Revision comparison data
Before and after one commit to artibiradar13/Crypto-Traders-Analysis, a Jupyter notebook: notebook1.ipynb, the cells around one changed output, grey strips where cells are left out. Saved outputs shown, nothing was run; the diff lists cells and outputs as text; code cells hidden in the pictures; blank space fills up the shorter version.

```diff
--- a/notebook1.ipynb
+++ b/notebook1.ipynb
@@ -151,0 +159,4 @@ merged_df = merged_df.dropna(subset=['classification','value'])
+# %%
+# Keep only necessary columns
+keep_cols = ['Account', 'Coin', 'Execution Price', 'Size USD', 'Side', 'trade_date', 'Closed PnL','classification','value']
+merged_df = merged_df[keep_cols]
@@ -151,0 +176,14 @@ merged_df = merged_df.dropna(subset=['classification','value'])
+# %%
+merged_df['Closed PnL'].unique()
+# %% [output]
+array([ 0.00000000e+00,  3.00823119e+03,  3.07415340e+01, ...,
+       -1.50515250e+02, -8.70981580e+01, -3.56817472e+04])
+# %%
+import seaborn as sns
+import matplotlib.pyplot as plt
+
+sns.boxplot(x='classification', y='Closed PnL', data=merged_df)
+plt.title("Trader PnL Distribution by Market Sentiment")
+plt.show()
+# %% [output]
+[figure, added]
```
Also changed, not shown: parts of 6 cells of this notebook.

> Exercise description:
A single number is required: the count of lines in the data that contain the string "classification".

> Reply:
4